Not all synthetic stucco applications are inferior. If you think you may have moisture problems or wood rot caused from stucco, your exterior stucco surfaces should be thoroughly inspected by a certified stucco inspector. An inspector will perform a visual and non-invasive inspection to determine moisture content and veirfy application methods. Some of the things an inspector will check for are cutbacks at ground level, kickout flashing at roof-lines where gutters terminate against a wall, flashing over doors and windows, expansion joints between 1st and 2nd stories, bevels on decorative trim and sills and most importantly, to check for mushy, cracked or convex stucco surfaces. Tools used to inspect for moisture include a surface moisture meter, probe moisture and even infrared thermography. Any probes through the surface should be caulked with appropriate sealant after the test. The inspector may also look for signs of mold or mildew on the interior walls as well.
How Do I Maintain Synthetic Stucco?
There are five simple steps any homeowner can take to keep your stucco moisture free:
1) Any openings, such as door and window frames and the areas around flashings, must be sealed to prevent water from seeping behind the EIFS.
2) Gutters should be kept clean and downspouts should be positioned to drain away from the house.
3) Foam board and mesh should not be exposed or extend below grade. Typically a 4-6" cutback (gap) is desired from the soil to the bottom of the stucco.
4) Any item that penetrates the stucco must be sealed. For example, any screws or nails (for decorations) should be caulked at the surface.

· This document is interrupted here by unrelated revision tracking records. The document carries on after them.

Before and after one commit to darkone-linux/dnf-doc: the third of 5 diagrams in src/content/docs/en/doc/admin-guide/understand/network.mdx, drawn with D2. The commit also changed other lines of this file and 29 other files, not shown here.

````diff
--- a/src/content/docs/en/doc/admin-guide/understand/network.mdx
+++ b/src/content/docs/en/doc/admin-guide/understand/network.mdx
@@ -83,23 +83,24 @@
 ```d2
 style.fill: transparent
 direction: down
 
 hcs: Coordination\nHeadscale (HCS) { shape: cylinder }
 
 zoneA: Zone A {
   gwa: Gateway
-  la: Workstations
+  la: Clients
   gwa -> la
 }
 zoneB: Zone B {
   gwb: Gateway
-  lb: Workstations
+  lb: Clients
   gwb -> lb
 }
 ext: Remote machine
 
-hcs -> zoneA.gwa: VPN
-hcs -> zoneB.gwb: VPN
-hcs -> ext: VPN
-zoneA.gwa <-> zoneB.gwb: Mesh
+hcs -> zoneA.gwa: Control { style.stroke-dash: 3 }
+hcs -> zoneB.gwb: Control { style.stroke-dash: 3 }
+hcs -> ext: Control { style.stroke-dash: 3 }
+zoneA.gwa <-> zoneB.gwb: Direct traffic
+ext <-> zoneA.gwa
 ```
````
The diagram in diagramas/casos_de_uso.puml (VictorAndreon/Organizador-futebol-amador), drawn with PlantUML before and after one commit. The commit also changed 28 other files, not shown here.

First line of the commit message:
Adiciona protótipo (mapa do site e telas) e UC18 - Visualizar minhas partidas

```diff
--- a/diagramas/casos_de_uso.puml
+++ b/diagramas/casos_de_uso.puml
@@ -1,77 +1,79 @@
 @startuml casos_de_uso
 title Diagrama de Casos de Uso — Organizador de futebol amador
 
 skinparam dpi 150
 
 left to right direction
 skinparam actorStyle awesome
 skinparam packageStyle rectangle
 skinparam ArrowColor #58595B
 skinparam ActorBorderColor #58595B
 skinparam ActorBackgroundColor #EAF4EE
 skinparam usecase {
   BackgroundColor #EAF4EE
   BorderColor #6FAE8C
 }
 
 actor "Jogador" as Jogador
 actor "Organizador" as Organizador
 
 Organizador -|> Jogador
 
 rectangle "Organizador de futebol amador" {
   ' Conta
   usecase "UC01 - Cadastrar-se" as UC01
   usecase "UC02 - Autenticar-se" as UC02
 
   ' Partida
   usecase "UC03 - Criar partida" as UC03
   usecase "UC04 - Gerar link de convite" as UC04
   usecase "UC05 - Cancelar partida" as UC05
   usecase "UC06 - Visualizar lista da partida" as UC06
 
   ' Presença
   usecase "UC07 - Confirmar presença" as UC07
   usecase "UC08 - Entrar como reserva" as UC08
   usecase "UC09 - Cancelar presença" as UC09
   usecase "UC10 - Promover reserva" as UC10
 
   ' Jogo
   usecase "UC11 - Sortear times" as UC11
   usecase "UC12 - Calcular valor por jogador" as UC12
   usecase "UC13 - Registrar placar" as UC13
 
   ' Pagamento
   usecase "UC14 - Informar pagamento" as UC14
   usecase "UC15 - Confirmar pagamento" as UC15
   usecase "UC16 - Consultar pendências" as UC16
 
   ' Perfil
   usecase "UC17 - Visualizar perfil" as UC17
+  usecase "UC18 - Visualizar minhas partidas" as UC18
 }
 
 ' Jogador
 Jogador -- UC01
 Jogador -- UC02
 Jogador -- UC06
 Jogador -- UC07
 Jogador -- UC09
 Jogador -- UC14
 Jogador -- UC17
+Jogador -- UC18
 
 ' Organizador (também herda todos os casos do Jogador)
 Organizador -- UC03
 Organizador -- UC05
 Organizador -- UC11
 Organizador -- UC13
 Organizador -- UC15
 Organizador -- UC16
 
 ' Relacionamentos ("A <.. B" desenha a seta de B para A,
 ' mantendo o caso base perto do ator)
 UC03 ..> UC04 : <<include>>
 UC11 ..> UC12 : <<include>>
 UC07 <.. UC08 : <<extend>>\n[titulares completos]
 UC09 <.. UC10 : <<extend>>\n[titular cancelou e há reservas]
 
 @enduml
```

5) To the extent possible, keep shrubbery and tree limbs from making contact with the stucco. Typically, a 6" clearance is desired. Vegetation may transfer moisture to the stucco surface.
Synthetic or Hardcoat Stucco; What's the Differnce?
Hardcoat stucco has no insulation foam board or fiber mesh. Generally, a scratch coat is applied to the sub-surface and then a wire mesh is installed with multiple layers of finish coat applied over the mesh. To the touch, hardcoat is hard and brittle and sounds solid when tapped. EIFS is soft and sounds hollow when tapped.
Are There Problems With Hardcoat Stucco?
Yes, but no to the degree of synthetic stucco. It still goes back to how the system was installed and were the proper steps taken to seal entry points.
Are Builders Still Using Synthtic Stucco?
Not in residential applications. EIFS is still used in commercial applications on metal or concrete sub-straight walls.